The notion of hip has been at the heart of American counterculture since the 1940s, and it’s often included jazz as part of its soundtrack.
Birdland was known as “the jazz corner of the world,” and from 1949 to 1965 it played host to some of the greatest names on the modern jazz scene.
Duke Ellington, Oliver Nelson, John Carter, and Wynton Marsalis all undertook a weighty artistic task--to represent the history of African-Americans in music.
At the end of the 1930s jazz impresario John Hammond organized two concerts that showcased African-American music in a prestigious New York City concert hall.
More of the full-length Night Lights interview with historian Michael McGerr about extended jazz works that depict the history of black America.
Historian Michael McGerr discusses Ellington's musical portrayals of the African-American experience.
Night Lights will begin airing Wednesdays at 8 p.m. CST on Chicago's primary jazz station.

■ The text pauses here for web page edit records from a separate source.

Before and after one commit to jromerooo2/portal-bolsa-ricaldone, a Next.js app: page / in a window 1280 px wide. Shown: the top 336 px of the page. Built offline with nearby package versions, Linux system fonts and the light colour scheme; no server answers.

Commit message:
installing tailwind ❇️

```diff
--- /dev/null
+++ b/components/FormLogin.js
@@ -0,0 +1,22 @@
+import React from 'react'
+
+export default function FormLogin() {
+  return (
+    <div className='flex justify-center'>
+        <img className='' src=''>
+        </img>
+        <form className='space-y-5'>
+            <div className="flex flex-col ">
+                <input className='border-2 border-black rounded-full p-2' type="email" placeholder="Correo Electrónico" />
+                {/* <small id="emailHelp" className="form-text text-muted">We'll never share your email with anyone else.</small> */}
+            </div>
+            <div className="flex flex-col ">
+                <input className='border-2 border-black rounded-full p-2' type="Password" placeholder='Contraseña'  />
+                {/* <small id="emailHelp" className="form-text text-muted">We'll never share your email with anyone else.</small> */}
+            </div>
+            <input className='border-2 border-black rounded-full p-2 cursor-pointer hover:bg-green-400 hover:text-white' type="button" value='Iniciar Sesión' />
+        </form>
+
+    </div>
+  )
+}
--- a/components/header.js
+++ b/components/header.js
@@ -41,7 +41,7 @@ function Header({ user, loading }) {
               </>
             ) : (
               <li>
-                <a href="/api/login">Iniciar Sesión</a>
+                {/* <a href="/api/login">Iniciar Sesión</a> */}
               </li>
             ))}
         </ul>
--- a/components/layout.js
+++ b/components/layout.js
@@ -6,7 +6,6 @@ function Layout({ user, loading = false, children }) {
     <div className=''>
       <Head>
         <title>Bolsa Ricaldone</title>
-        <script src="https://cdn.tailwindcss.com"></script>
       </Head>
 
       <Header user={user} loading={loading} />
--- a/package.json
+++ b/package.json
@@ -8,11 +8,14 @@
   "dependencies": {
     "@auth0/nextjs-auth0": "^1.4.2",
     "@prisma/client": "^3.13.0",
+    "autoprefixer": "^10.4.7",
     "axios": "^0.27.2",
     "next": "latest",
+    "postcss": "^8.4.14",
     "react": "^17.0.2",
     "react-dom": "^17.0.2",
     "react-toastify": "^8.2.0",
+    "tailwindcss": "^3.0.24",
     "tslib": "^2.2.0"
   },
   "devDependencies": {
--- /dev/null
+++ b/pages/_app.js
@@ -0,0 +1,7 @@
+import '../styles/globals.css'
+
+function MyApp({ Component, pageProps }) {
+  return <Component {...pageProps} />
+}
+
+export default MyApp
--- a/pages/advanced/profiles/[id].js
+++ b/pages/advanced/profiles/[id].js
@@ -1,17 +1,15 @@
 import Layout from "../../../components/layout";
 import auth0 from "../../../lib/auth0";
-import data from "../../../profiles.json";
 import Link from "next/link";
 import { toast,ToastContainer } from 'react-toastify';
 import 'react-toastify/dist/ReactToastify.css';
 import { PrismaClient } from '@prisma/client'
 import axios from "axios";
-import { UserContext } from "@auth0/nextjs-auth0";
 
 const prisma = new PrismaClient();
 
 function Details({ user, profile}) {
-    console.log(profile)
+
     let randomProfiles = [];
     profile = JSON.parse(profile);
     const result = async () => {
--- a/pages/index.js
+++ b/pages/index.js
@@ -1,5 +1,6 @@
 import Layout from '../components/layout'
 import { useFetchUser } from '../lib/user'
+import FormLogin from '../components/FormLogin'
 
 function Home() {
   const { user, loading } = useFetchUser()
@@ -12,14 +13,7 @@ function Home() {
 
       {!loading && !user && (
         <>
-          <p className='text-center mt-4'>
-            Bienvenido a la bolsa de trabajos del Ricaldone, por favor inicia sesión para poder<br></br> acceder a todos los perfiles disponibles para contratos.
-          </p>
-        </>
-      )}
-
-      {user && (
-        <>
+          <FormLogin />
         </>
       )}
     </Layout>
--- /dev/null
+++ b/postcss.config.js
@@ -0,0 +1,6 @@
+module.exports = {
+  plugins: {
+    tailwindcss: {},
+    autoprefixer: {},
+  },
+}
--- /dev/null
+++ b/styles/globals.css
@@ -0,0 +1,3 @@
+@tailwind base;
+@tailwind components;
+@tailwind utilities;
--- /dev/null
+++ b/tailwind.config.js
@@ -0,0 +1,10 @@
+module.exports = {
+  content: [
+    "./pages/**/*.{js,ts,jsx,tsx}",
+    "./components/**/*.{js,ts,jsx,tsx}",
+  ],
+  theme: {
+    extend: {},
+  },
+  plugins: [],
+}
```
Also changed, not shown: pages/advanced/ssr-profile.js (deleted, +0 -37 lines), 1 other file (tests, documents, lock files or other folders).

What's the music you hear each week at the beginning and end of "Night Lights"?
An update on previously-mentioned and newly-announced box-sets.